Several kids between the ages of two to four built cardboard block towers together at City Hall today, illustrating that investment in quality child care and Pre-K is critical for building brighter futures. Their working parents who depend on child care and their teachers representing seven childcare programs throughout Philadelphia joined with City Council members and staff for Early Childhood Action Day, June 19, 2018. Sponsored by Councilwoman Cherelle Parker’s office, the event took place from 11:00 to 12:00 in the Mayor’s Reception Room on the second floor of City Hall.
“This is an annual event that is going on today as usual in Harrisburg at the Capitol, but this is the first year we are also celebrating here in Philadelphia,” announced the leader of the event, Khadijah Sabir, a field organizer for First Up: Champions for Early Education (formerly the Delaware Valley Association for Young Children). “This is our future, and we’re going to build it with quality child care, brick by brick and block by block.”

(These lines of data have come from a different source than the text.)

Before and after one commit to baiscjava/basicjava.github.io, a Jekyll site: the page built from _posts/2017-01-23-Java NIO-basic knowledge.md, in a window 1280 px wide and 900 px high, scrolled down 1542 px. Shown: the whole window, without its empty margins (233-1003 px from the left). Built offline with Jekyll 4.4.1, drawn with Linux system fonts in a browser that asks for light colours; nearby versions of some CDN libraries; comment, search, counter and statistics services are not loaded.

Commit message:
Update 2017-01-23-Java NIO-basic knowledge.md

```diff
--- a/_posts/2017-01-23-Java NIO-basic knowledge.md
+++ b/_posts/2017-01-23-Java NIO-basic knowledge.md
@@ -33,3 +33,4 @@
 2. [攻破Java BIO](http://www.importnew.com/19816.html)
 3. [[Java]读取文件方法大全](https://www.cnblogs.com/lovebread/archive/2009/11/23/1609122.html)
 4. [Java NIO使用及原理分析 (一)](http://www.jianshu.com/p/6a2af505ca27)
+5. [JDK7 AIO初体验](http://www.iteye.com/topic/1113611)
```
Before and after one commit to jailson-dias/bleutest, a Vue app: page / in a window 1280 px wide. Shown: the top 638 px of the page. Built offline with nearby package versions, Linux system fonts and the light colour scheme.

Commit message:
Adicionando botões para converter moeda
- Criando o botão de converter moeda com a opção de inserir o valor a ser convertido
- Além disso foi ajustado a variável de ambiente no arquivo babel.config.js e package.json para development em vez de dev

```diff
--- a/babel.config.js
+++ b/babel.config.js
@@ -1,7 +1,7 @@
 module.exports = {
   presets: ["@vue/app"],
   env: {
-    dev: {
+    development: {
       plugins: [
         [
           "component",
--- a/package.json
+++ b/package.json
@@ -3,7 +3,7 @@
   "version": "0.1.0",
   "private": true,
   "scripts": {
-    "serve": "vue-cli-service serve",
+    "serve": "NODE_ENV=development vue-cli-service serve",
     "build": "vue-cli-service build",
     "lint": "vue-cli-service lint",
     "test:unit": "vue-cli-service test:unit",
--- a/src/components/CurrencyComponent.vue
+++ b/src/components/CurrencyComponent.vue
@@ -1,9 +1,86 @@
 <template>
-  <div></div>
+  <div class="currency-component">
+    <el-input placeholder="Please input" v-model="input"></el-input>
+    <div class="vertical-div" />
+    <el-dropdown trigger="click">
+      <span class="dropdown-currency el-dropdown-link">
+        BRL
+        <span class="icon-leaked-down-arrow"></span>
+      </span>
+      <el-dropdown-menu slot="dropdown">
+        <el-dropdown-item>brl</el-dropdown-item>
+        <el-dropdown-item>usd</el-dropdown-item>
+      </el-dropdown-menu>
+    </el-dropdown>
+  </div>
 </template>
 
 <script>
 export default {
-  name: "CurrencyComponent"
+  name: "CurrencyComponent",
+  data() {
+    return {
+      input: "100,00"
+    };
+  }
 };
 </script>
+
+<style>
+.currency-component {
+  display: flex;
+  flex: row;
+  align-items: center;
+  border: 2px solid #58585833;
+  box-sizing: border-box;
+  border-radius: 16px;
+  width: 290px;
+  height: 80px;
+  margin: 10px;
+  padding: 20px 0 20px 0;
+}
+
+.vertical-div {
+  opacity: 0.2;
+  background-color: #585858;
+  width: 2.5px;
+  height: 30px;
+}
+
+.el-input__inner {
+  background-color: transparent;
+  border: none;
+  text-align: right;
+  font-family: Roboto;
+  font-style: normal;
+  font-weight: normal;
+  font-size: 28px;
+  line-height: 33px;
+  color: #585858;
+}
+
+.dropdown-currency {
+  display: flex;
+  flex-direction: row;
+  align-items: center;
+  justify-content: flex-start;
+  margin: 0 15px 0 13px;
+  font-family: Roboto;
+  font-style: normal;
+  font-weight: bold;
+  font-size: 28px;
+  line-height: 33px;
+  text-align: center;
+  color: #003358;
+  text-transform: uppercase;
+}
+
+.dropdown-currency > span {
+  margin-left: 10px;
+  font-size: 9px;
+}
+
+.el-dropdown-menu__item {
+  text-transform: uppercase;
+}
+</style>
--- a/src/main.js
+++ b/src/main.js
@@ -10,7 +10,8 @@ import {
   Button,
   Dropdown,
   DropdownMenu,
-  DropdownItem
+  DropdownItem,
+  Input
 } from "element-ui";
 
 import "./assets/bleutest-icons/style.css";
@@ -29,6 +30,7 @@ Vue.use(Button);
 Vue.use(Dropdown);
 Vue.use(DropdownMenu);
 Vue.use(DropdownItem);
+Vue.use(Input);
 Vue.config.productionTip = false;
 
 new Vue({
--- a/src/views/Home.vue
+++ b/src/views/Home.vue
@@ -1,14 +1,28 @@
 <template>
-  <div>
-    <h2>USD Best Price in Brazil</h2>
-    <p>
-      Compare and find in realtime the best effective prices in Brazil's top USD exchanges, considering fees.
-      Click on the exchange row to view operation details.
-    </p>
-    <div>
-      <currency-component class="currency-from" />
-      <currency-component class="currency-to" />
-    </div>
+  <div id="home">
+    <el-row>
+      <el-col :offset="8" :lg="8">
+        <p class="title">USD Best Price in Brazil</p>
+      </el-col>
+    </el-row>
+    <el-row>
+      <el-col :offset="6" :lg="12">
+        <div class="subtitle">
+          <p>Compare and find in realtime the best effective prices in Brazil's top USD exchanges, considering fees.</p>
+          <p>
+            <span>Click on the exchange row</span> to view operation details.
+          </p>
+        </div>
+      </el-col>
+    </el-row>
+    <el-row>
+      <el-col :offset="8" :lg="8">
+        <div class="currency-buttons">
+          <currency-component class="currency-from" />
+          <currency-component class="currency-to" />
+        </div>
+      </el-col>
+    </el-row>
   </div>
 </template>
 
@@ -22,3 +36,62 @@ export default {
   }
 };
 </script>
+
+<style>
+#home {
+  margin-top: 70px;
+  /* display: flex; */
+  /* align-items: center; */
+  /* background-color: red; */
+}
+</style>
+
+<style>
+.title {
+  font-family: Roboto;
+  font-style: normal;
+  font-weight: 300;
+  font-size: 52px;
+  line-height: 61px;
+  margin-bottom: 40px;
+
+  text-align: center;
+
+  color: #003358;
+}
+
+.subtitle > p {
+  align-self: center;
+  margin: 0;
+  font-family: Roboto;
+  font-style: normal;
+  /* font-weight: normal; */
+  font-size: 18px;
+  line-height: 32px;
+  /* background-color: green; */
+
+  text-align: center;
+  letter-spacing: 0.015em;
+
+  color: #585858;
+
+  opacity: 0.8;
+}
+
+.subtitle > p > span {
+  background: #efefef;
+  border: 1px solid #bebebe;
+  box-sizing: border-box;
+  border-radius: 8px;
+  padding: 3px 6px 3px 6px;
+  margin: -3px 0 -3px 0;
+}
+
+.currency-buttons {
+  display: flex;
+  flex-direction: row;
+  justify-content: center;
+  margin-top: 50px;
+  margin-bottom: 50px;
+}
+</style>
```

“Quality child care is beneficial to my child, of course, but it’s also important for me as a parent and as a professional,” said Shantell Wingster is mom to three kids, the youngest one at Lovie Lee’s Stars of Tomorrow – Child Care & Day Care. Ms. Wingster works as a caseworker for Children’s Mental Health at Merakey. “If they’re not taken care of, I can’t work. I would never rely on a babysitter, who may have her own personal issues to deal with. But I know I can count on a stable child care facility for my youngest, as well as good after-school care for my older kids.” That leaves her comfortable and confident on doing her best job for her clients, who are also parents who need child care in order to work or return to school.
After playing with the kids and helping them construct more stable, solid projects, Councilman Bill Greenlee pointed to them, saying, “That’s our future. If you, as a young child, don’t have the benefit of quality child care, then you’re always going to be playing catch-up.”
Yolanda Sanchez, who had four children go through child care and will have a grandchild beginning this fall, spoke passionately at the podium: It’s not just child care. It’s a community, one where children can be who they are.” She focused on her son, Noah: “I have one child who was withdrawn, he was not verbal. And now he is out and about.”
Another parent, Caprice Williams, echoed that sentiment. “My child was not social before starting child care, and now he is building social skills, he is talking, he is having conversations.” A single parent, Ms. Williams recognized that the Kinder Academy was not just a place to drop off her kids. She attended events, learning from teachers and her own child how to cultivate behavioral and cultural learning. Despite 8 years in the fast food industry, she felt her interest in early childhood education piqued, and is now pursuing certification to become a pre-school teacher.
Councilman Derek Green shared that one of his kids, too, was diagnosed with autism when he was in a child care program. Now that child is thriving in public school, and Green points out how the pre-K community benefitted his son and his family, enabled him to work and his wife as well, knowing their child was safe and nurtured.
Councilman Green went on to tout the economic benefits of quality early childhood programs. Speaking of Philadelphians who are running high quality early childhood centers, he is proud to know that, “We’re supporting entrepreneurs, especially first-time female entrepreneurs.” Bringing up the grim statistics, where 25.7% of Philadelphia’s children grow up in poverty, he sees quality early education providing first, an opportunity for young children to rise up out of poverty, and second, an opportunity for employees to know their children are cared for and to get ahead. “You can’t be a highly functional employee if you’re worried about your kids.” And that means employers reap the benefits of a workplace with good morale, and more productive work force. “Here’s how we get the best return – if I remember correctly, $16–on every single dollar invested. If we want to build a stronger city, we have to do right by its youngest members.”